I saw this interesting post in another forum:
Originally Posted by Steve Mensing
John asks: "What are you thoughts on REBT's shame-attacking exercise? Is that a form of desensitization? If so, any thoughts on its effectiveness? Any tips?"
John REBT's (Albert Ellis's Rational Emotive Behavior Therapy) "shame attacking exercise" is a direct exposure process targeting shameful activities. It is a form of exposure-desensitization. I hold "shame attacking" exercises in high regard and have taught their use to social anxiety groups.
Typical exercises are walking a shoebox, labeled "dog", on a string through a public park or loudly calling out all the stops on a bus or a train. (I modeled the behavior first and had great fun calling out stops first--Only once did some elderly woman tell me to sit down and shutup--I asked her what stop she was getting off so I could announce her departure and sing: "Happy Trails to You".
She said I was a flake and I agreed with her.
What happens is shame attacking is a person finds out they can stand and survive the socalled shame and it wasn't a big a deal as they thought.
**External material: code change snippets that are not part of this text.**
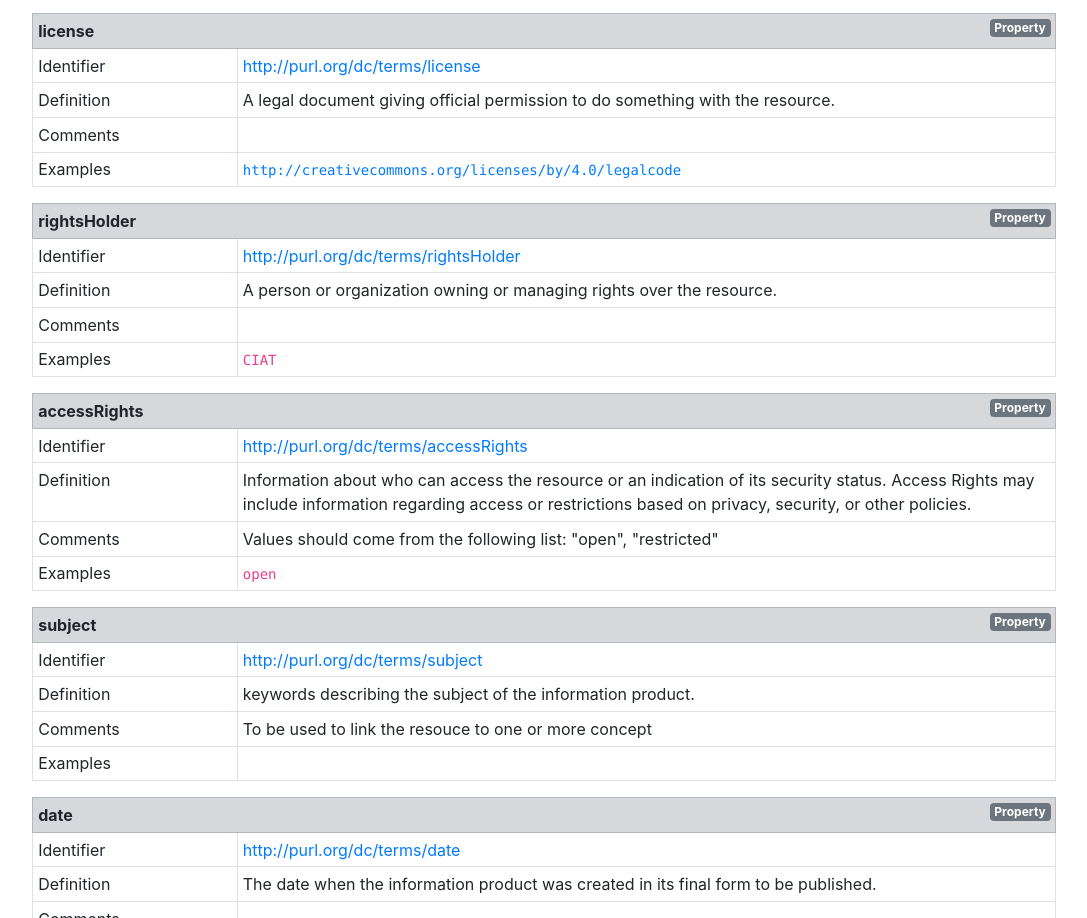
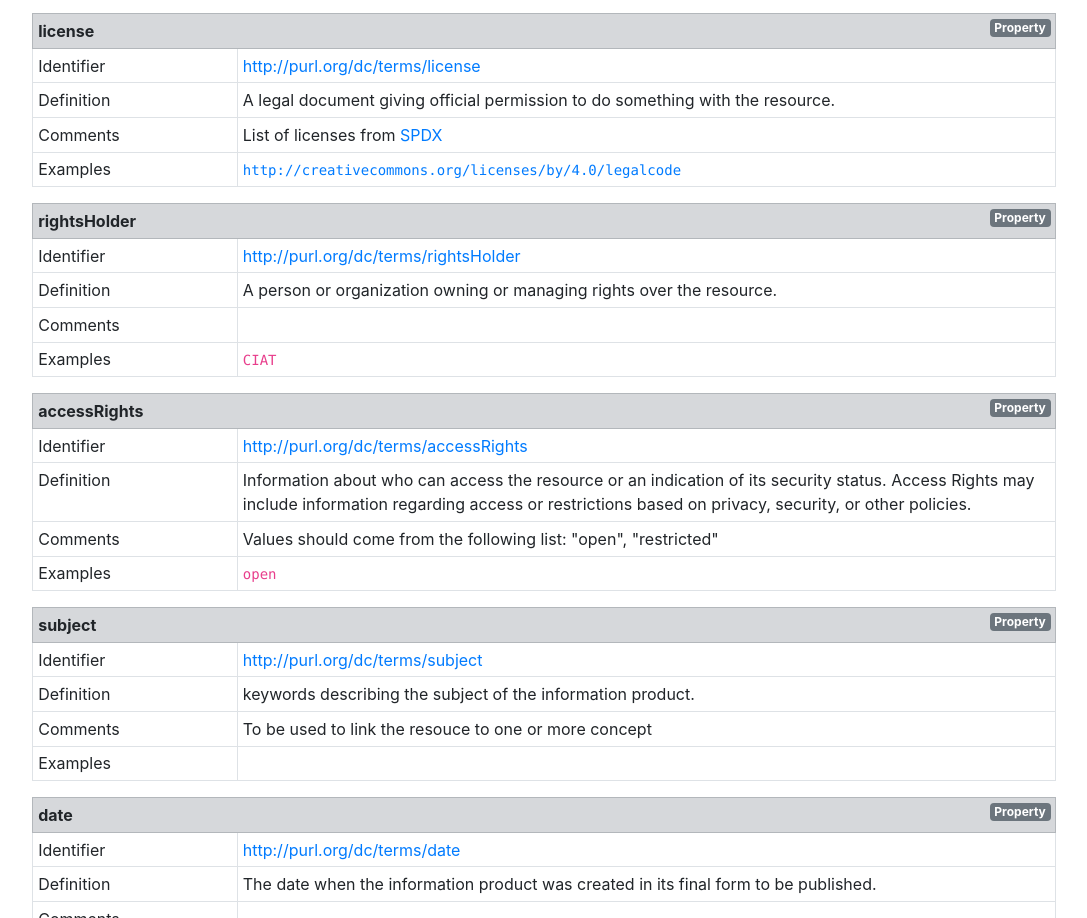
Before and after one commit to AgriculturalSemantics/cg-core, a plain HTML site: page cgcore.html in a window 1280 px wide. Shown: the part 1580-2498 px from the top of the page, without its empty margins (134-1221 px from the left). Drawn offline with nearby package versions, Linux system fonts and the light colour scheme.

Commit message:
added controled list for licenses

```diff
--- a/cgcore.html
+++ b/cgcore.html
@@ -133,7 +133,7 @@
                     <tr class="table-secondary"><th colspan="2">license <span class="badge badge-secondary float-right">Property</span></th></tr>
                     <tr><td class="theme-label">Identifier</td><td><a href="http://purl.org/dc/terms/license">http://purl.org/dc/terms/license</a></td></tr>
                     <tr><td class="theme-label">Definition</td><td>A legal document giving official permission to do something with the resource.</td></tr>
-                    <tr><td class="theme-label">Comments</td><td></td></tr>
+                    <tr><td class="theme-label">Comments</td><td>List of licenses from <a href="https://spdx.org/licenses/">SPDX</a></td></tr>
                     <tr><td class="theme-label">Examples</td><td> <code><a href="http://creativecommons.org/licenses/by/4.0/legalcode">http://creativecommons.org/licenses/by/4.0/legalcode</a></code></td></tr>
                 </tbody>
             </table>
```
Very often persons using this exercise enjoy a good laugh at what they previously believed would be a public disaster.
It's excellent for the shame and embarassment part of social phobia, overcoming our "hangups", and even public performance anxiety. Folks experience the socalled worst and find out they can survive and stand it--it's not the end of the world.
*Don't perform "shame attacking" exercises at work.
*If someone is extremely anxious about embarrassment and shame they might want to build up at a gradient.
Do lesser shameful exercises at first until they are desensitized and move to the next shame provoking activity.
*If someone gets very overwhelmed initially or feels some panic coming on they can quickly perform the Shrunken Head to ratchet the overwhelm down. Then continue acting silly or strange until your shame is desensitized.
*Calling out stops on a public bus or train is a nice start.
Don't wear a backpack on New York or London public transportation or you might get detained by the transit police.
Take care, Steve
This post has really inspired me...
I am suddenly reminded of an interview I heard with Larry David (my comedic hero). He talked about how when they are filming a scene where someone is yelling at him and/or cursing, he has the hardest time not laughing. He explained how in real life, people very rarely have such extreme responses when they get upset at you, so actually getting to act in scenes where people are psychotically yelling at him and calling him all kinds of vulgar names is irresistably funny. I think I too often think I'll end up getting cursed at or yelled at, when most of the time it doesn't happen (only rarely do I get cursed at, usually while running). Larry's explanation shows that while getting verbally assaulted is rare, it doesn't have to break you (you don't have to echo their comments in your self-analysis).
I tend to think that most guys will yell or physically attack me if I even slightly bother them (I'm a small guy, which makes me think it's more likely). I think the same with women, minus the physical attacks (although possible, it's less probable).
The shoebox on a rope with "DOG" on it sounds like a hilarious, and very difficult, stunt. I might actually be able to almost do it if I had a bunch of people with me (maybe filming from a distance).
In fact, I almost did a stunt a couple years ago with my roommate. We lived in an apartment up a big hill, with a balcony looking over the hill. I was going to walk up the hill and make a jerking motion with my leg, such that my leg nearly touches my ear. I'd do this RIGHT before passing someone, making them hopefully think I've got some kind of issue/problem. We never went through with it, but only because she never really got her video camera working (which would be filming from the balcony).
I used to do this in the movie theater I worked at though, and one time this attractive girl had NO negative reaction... in fact, she ended up asking me for the time. I was stunned! I was also a lot more socially confident at the movie theater, so it wasn't something I'd ever do outside of that place (with people supporting my stunt).
I think I'm going to go with either of these exercises/challenges:
- Wear running clothes that evoke the most negative comments from people (tight-fitting basically), and run wherever I see the most people. Run through big crowds, especially groups of teenagers. Teenagers will likely provide my best chance at tasting some disapproval.
- Near others, clumsily drop several books two times in a row in a quiet library (I haven't been to the library in my new city yet).
PS --- Ross, have you read "How to Control Your Anxiety Before It Controls You" by Albert Ellis? It came out in 1998, and I'm a little intrigued by it. There is a section on shame-attacking exercises, as well as a sense of humor to combat anxiety. I might buy this book or look for it in the library (hey, two birds with one stone if I perform the shame-attacking challenge there).